Exercise aim:
Which lines have the string "light"? Copy all of them from the entries below.

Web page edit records
=== Begin Enclosure ===

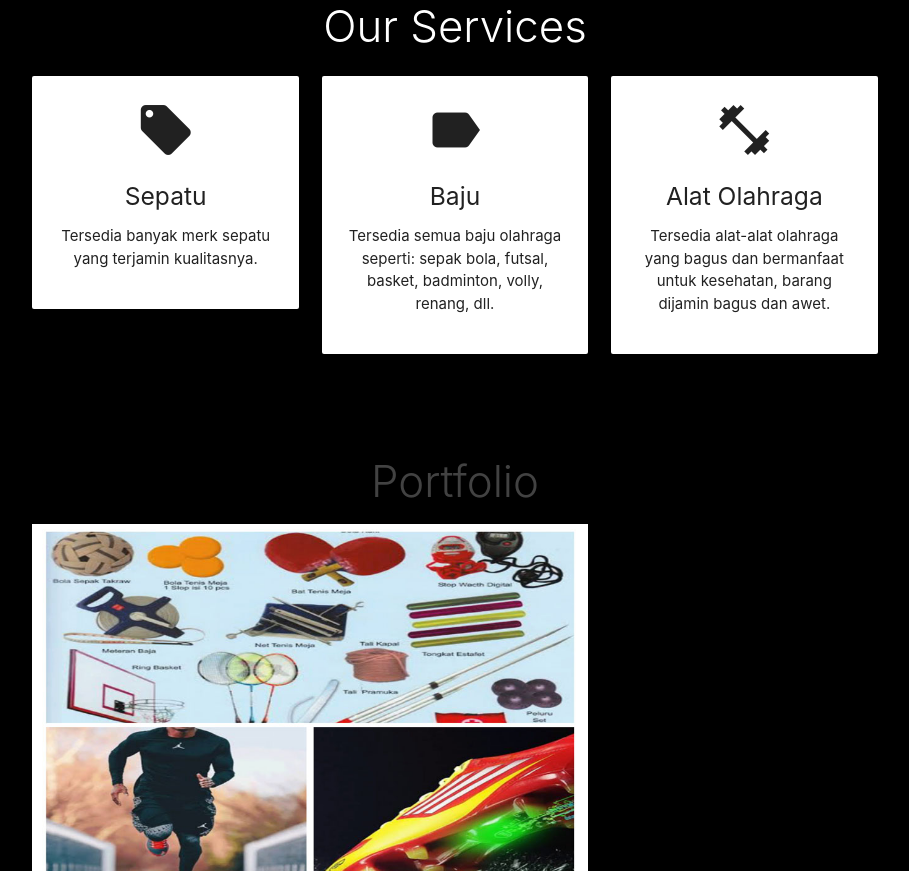
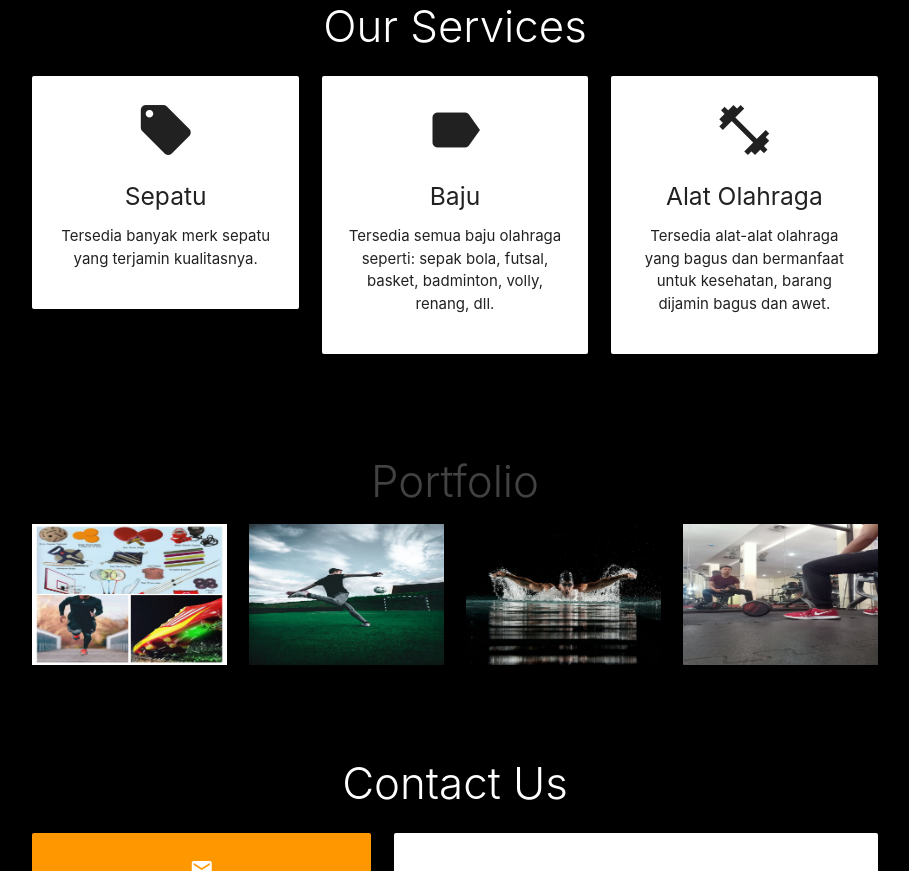
Before and after one commit to Rudi-Haryanto/Tubes-2_itw_203040147, a plain HTML site: page index.html in a window 1280 px wide. Shown: the part 1351-2222 px from the top of the page, without its empty margins (185-1094 px from the left). Drawn offline with Linux system fonts and the light colour scheme.

Commit message:
menambahkan image di portfolio

```diff
--- a/index.html
+++ b/index.html
@@ -161,8 +161,17 @@
         <div class="container">
           <h3 class="light center grey-text text-darken-3">Portfolio</h3>
           <div class="row">
-            <div class="col m8 s4">
+            <div class="col m3 s12">
               <img src="img/portfolio/IMG.jpg" class="responsive-img  materialbox">
+            </div>
+            <div class="col m3 s12">
+              <img src="img/portfolio/IMG1.jpg" class="responsive-img  materialbox">
+            </div>
+            <div class="col m3 s12">
+              <img src="img/portfolio/IMG2.jpg" class="responsive-img  materialbox">
+            </div>
+            <div class="col m3 s12">
+              <img src="img/portfolio/IMG3.jpg" class="responsive-img  materialbox">
             </div>
       </section>
 
```
Also changed, not shown: img/portfolio/IMG1.jpg (added), img/portfolio/IMG2.jpg (added), img/portfolio/IMG3.jpg (added).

=== End Enclosure ===

Exercise response:
Before and after one commit to Rudi-Haryanto/Tubes-2_itw_203040147, a plain HTML site: page index.html in a window 1280 px wide. Shown: the part 1351-2222 px from the top of the page, without its empty margins (185-1094 px from the left). Drawn offline with Linux system fonts and the light colour scheme.
           <h3 class="light center grey-text text-darken-3">Portfolio</h3>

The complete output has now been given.